REQUIRED WORK: What is expected is a word-for-word copy of all the entries.
AVAILABLE RECORDS section start
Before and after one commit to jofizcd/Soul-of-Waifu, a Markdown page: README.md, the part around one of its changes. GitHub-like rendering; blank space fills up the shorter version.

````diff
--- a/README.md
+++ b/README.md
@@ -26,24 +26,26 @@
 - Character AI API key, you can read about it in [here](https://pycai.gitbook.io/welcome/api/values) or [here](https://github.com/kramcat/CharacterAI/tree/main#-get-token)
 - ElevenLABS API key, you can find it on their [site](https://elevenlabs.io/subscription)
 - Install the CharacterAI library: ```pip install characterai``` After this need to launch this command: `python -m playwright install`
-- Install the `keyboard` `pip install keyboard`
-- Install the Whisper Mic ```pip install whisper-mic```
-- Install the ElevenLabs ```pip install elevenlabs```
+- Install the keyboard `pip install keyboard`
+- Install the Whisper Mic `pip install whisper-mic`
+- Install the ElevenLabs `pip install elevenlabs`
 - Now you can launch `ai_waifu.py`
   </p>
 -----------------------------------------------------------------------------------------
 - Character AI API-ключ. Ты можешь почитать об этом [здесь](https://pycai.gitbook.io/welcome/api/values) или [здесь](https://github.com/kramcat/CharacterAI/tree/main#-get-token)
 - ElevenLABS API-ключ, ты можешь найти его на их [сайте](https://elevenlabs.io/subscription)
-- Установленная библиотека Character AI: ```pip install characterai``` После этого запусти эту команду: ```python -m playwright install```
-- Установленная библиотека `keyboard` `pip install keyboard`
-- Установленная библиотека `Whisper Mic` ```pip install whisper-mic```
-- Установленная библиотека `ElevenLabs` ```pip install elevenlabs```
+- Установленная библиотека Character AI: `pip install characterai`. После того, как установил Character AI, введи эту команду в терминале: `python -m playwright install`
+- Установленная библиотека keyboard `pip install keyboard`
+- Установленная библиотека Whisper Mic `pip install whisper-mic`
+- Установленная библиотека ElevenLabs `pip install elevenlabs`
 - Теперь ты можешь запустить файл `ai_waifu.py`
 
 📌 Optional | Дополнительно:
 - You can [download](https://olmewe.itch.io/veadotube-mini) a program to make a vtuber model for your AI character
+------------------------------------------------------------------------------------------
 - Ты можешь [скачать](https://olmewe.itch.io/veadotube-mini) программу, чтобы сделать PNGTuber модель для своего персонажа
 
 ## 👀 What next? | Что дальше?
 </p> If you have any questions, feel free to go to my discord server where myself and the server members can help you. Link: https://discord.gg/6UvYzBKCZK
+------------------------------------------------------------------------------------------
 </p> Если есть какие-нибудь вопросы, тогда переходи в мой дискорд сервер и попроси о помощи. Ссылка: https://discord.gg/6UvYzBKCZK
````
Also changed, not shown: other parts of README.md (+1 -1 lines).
AVAILABLE RECORDS section end
FINAL ANSWER:
Before and after one commit to jofizcd/Soul-of-Waifu, a Markdown page: README.md, the part around one of its changes. GitHub-like rendering; blank space fills up the shorter version.

````diff
--- a/README.md
+++ b/README.md
@@ -26,24 +26,26 @@
 - Character AI API key, you can read about it in [here](https://pycai.gitbook.io/welcome/api/values) or [here](https://github.com/kramcat/CharacterAI/tree/main#-get-token)
 - ElevenLABS API key, you can find it on their [site](https://elevenlabs.io/subscription)
 - Install the CharacterAI library: ```pip install characterai``` After this need to launch this command: `python -m playwright install`
-- Install the `keyboard` `pip install keyboard`
-- Install the Whisper Mic ```pip install whisper-mic```
-- Install the ElevenLabs ```pip install elevenlabs```
+- Install the keyboard `pip install keyboard`
+- Install the Whisper Mic `pip install whisper-mic`
+- Install the ElevenLabs `pip install elevenlabs`
 - Now you can launch `ai_waifu.py`
   </p>
 -----------------------------------------------------------------------------------------
 - Character AI API-ключ. Ты можешь почитать об этом [здесь](https://pycai.gitbook.io/welcome/api/values) или [здесь](https://github.com/kramcat/CharacterAI/tree/main#-get-token)
 - ElevenLABS API-ключ, ты можешь найти его на их [сайте](https://elevenlabs.io/subscription)
-- Установленная библиотека Character AI: ```pip install characterai``` После этого запусти эту команду: ```python -m playwright install```
-- Установленная библиотека `keyboard` `pip install keyboard`
-- Установленная библиотека `Whisper Mic` ```pip install whisper-mic```
-- Установленная библиотека `ElevenLabs` ```pip install elevenlabs```
+- Установленная библиотека Character AI: `pip install characterai`. После того, как установил Character AI, введи эту команду в терминале: `python -m playwright install`
+- Установленная библиотека keyboard `pip install keyboard`
+- Установленная библиотека Whisper Mic `pip install whisper-mic`
+- Установленная библиотека ElevenLabs `pip install elevenlabs`
 - Теперь ты можешь запустить файл `ai_waifu.py`
 
 📌 Optional | Дополнительно:
 - You can [download](https://olmewe.itch.io/veadotube-mini) a program to make a vtuber model for your AI character
+------------------------------------------------------------------------------------------
 - Ты можешь [скачать](https://olmewe.itch.io/veadotube-mini) программу, чтобы сделать PNGTuber модель для своего персонажа
 
 ## 👀 What next? | Что дальше?
 </p> If you have any questions, feel free to go to my discord server where myself and the server members can help you. Link: https://discord.gg/6UvYzBKCZK
+------------------------------------------------------------------------------------------
 </p> Если есть какие-нибудь вопросы, тогда переходи в мой дискорд сервер и попроси о помощи. Ссылка: https://discord.gg/6UvYzBKCZK
````
Also changed, not shown: other parts of README.md (+1 -1 lines).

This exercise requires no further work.